*EXERCISE:*
Instruction for the data below: set down exactly the lines from the line with "Before and after one commit to zhoou2378-ship-it/if-time, a" to the line with "Also changed, not shown: memory/2026-04-11-路线规划.md", inclusive, and no others.
-- EXERCISE MATERIAL follows --
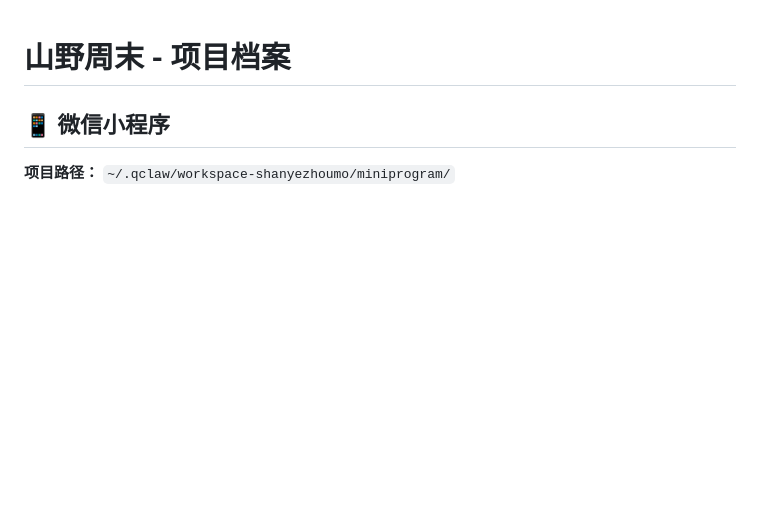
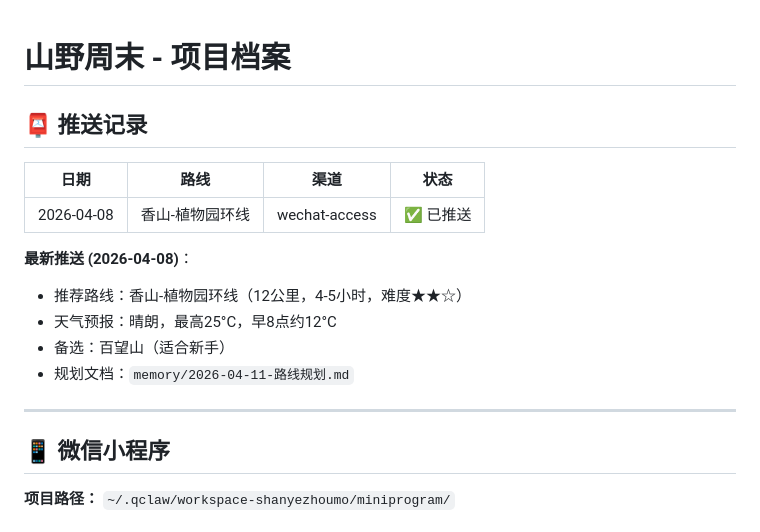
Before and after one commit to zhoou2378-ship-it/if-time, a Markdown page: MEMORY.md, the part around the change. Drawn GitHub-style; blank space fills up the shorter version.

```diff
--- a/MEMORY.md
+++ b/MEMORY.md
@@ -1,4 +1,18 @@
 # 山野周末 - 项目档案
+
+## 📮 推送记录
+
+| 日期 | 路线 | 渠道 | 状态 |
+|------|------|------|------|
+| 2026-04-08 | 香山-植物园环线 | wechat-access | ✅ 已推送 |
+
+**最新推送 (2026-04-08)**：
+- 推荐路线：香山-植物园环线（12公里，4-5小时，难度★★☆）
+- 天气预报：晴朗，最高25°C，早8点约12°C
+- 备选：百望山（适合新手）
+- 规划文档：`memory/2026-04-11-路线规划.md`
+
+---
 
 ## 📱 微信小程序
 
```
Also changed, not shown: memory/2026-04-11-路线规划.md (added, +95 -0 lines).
-- EXERCISE MATERIAL concluded --
-- EXERCISE MATERIAL follows --
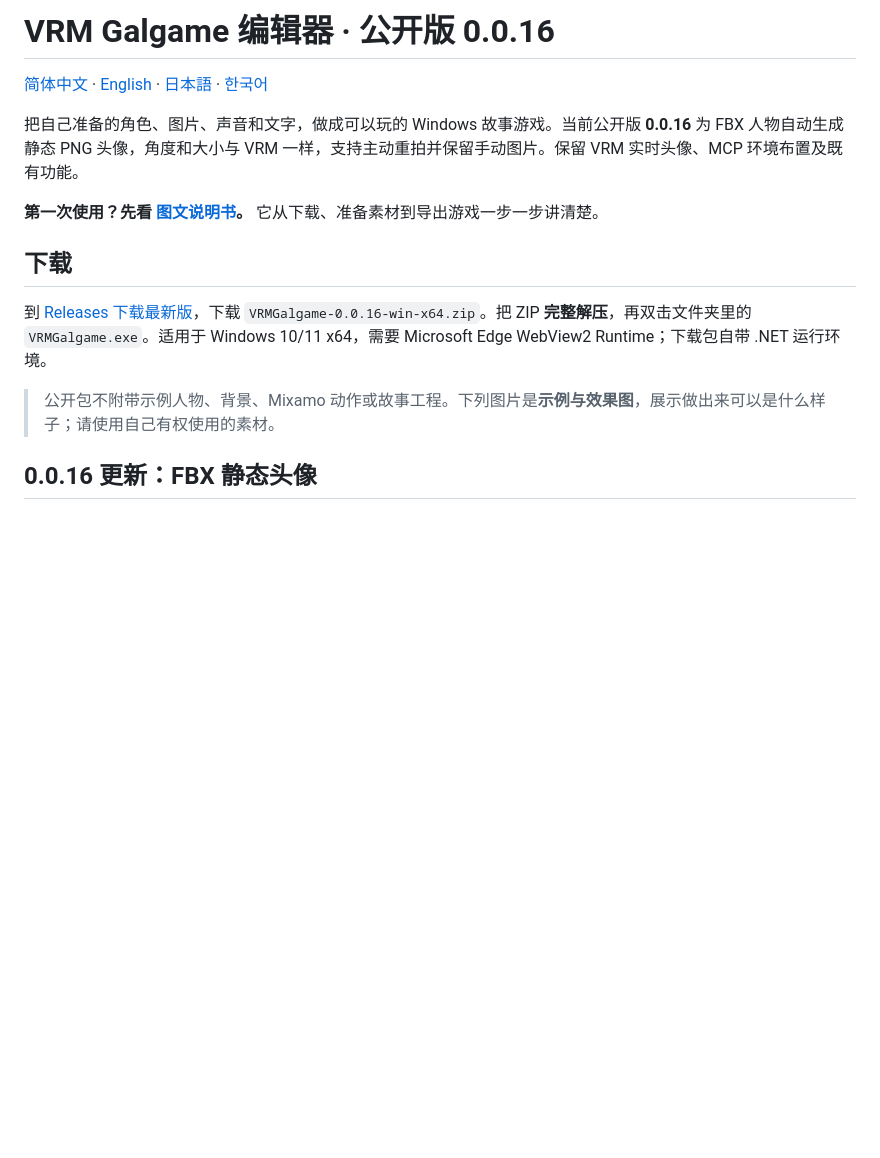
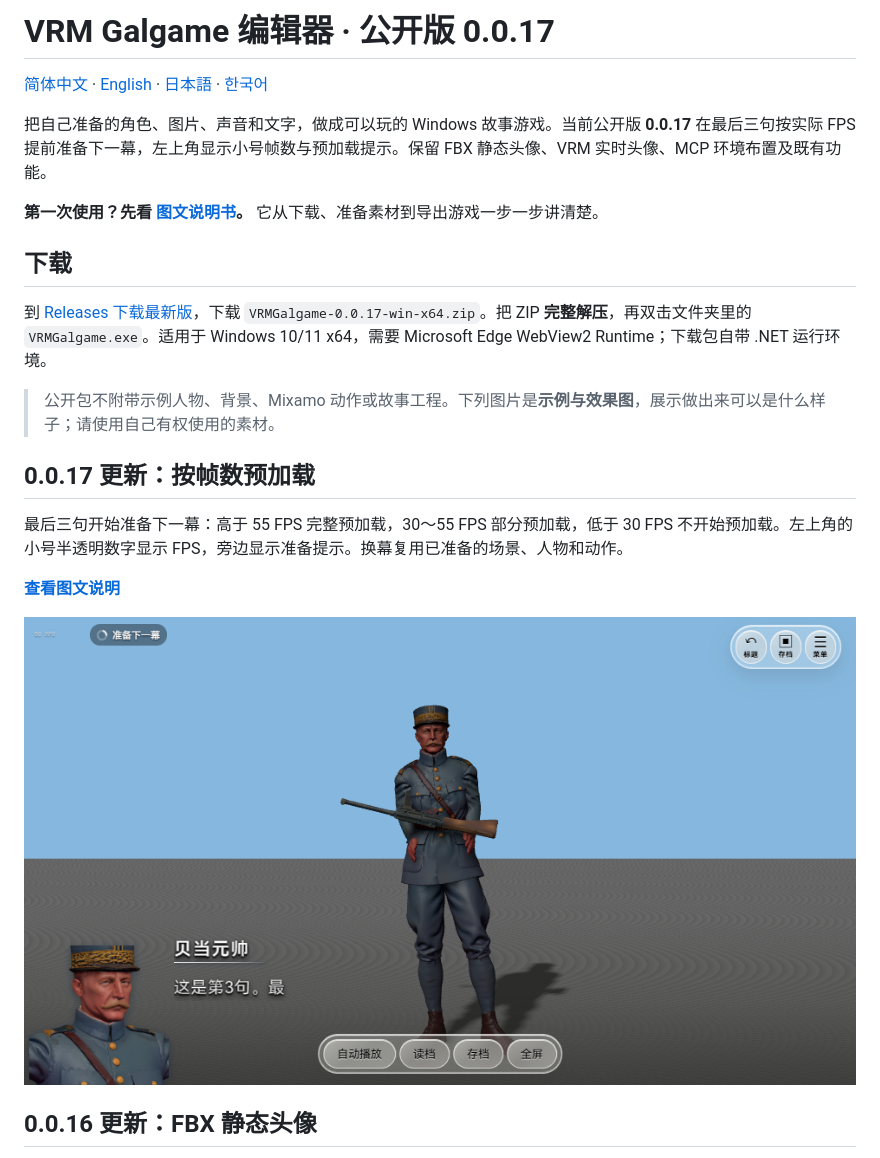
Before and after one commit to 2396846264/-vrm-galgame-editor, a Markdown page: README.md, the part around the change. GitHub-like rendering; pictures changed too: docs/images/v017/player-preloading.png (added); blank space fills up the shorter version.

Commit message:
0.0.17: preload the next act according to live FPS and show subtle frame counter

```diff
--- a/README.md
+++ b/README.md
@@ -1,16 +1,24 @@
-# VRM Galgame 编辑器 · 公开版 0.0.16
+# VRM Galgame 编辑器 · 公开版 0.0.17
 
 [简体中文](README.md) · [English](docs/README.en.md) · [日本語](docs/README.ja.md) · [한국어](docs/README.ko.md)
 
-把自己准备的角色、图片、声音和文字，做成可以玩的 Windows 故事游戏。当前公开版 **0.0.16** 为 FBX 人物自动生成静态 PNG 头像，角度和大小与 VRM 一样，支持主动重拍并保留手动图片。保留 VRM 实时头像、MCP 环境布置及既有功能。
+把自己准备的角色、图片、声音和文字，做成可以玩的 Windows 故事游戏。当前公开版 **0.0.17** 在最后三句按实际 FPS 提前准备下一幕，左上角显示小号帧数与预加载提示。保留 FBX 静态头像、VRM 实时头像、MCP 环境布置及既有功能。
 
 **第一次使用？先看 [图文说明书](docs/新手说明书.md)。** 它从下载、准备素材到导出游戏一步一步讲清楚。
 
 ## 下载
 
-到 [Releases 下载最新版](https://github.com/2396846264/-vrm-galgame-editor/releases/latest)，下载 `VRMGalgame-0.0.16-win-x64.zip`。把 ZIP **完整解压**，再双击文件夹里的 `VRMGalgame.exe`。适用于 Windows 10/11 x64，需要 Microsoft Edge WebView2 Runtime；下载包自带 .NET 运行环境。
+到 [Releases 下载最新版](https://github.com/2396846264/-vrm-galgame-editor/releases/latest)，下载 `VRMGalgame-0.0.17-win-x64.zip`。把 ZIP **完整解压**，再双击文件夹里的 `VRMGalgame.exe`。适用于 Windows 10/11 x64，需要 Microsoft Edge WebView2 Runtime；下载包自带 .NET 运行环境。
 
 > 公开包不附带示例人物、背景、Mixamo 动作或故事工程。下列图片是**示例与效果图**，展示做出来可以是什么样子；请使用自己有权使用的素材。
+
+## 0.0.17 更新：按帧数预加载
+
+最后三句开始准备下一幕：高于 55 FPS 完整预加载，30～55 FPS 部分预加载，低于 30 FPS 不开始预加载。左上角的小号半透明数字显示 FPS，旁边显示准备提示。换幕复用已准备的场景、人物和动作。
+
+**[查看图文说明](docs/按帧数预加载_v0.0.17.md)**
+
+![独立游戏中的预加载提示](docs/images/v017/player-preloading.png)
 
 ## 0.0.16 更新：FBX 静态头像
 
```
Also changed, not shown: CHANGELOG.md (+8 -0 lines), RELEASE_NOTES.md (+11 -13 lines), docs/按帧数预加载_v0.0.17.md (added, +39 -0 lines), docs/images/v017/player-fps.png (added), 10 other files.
-- EXERCISE MATERIAL concluded --
*WRITTEN REPLY:*
Before and after one commit to zhoou2378-ship-it/if-time, a Markdown page: MEMORY.md, the part around the change. Drawn GitHub-style; blank space fills up the shorter version.

```diff
--- a/MEMORY.md
+++ b/MEMORY.md
@@ -1,4 +1,18 @@
 # 山野周末 - 项目档案
+
+## 📮 推送记录
+
+| 日期 | 路线 | 渠道 | 状态 |
+|------|------|------|------|
+| 2026-04-08 | 香山-植物园环线 | wechat-access | ✅ 已推送 |
+
+**最新推送 (2026-04-08)**：
+- 推荐路线：香山-植物园环线（12公里，4-5小时，难度★★☆）
+- 天气预报：晴朗，最高25°C，早8点约12°C
+- 备选：百望山（适合新手）
+- 规划文档：`memory/2026-04-11-路线规划.md`
+
+---
 
 ## 📱 微信小程序
 
```
Also changed, not shown: memory/2026-04-11-路线规划.md (added, +95 -0 lines).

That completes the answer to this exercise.